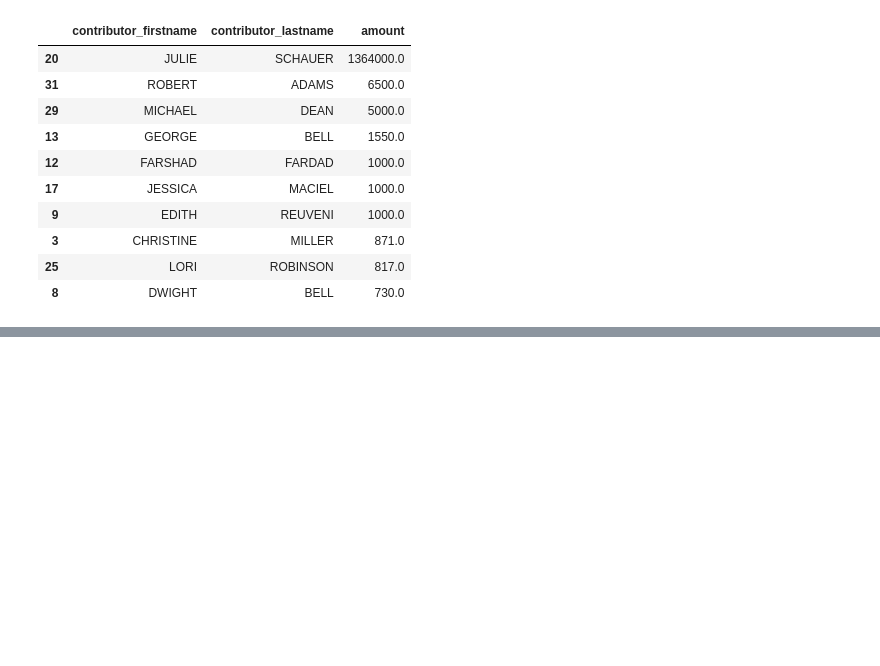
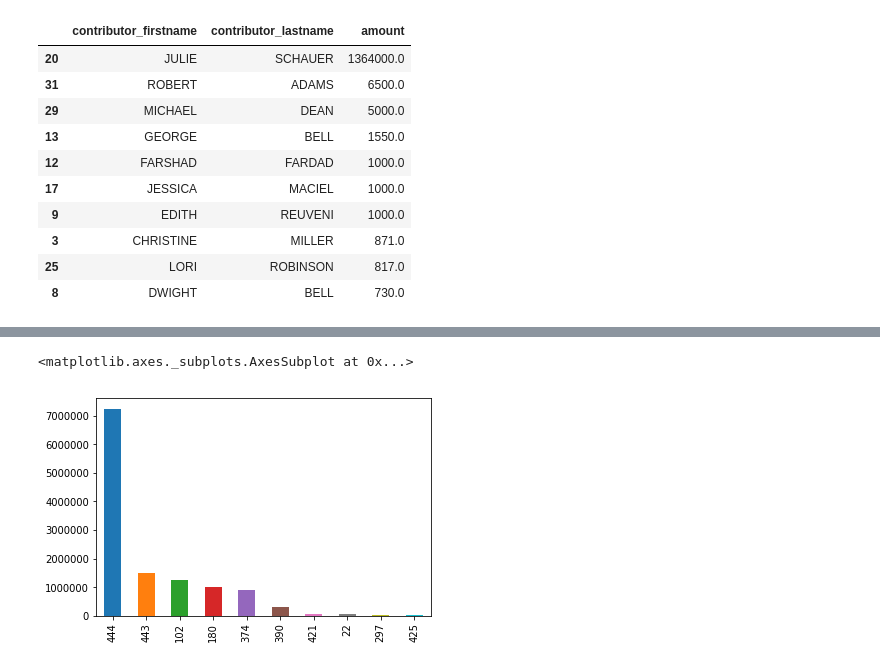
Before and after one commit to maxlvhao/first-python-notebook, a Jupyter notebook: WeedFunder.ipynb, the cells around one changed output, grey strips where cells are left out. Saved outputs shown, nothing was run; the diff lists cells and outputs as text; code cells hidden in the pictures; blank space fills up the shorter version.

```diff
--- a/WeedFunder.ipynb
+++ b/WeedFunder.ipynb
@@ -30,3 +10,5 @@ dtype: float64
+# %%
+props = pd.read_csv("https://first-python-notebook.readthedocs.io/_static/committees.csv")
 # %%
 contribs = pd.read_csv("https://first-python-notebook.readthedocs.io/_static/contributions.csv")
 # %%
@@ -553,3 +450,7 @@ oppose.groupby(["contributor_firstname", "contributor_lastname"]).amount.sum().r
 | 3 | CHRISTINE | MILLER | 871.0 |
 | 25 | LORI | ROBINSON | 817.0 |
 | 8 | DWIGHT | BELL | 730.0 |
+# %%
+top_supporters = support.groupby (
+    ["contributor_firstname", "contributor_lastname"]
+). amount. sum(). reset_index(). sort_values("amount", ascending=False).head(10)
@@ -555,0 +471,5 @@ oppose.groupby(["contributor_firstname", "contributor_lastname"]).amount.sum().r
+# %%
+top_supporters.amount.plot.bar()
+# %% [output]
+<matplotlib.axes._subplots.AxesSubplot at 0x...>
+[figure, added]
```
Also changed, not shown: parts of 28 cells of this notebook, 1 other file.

━━━━

= WHAT IS BEING ASKED =
Write out the whole listing exactly, with no pictures.

= RESULT OF THIS EXERCISE =
Before and after one commit to maxlvhao/first-python-notebook, a Jupyter notebook: WeedFunder.ipynb, the cells around one changed output, grey strips where cells are left out. Saved outputs shown, nothing was run; the diff lists cells and outputs as text; code cells hidden in the pictures; blank space fills up the shorter version.

```diff
--- a/WeedFunder.ipynb
+++ b/WeedFunder.ipynb
@@ -30,3 +10,5 @@ dtype: float64
+# %%
+props = pd.read_csv("https://first-python-notebook.readthedocs.io/_static/committees.csv")
 # %%
 contribs = pd.read_csv("https://first-python-notebook.readthedocs.io/_static/contributions.csv")
 # %%
@@ -553,3 +450,7 @@ oppose.groupby(["contributor_firstname", "contributor_lastname"]).amount.sum().r
 | 3 | CHRISTINE | MILLER | 871.0 |
 | 25 | LORI | ROBINSON | 817.0 |
 | 8 | DWIGHT | BELL | 730.0 |
+# %%
+top_supporters = support.groupby (
+    ["contributor_firstname", "contributor_lastname"]
+). amount. sum(). reset_index(). sort_values("amount", ascending=False).head(10)
@@ -555,0 +471,5 @@ oppose.groupby(["contributor_firstname", "contributor_lastname"]).amount.sum().r
+# %%
+top_supporters.amount.plot.bar()
+# %% [output]
+<matplotlib.axes._subplots.AxesSubplot at 0x...>
+[figure, added]
```
Also changed, not shown: parts of 28 cells of this notebook, 1 other file.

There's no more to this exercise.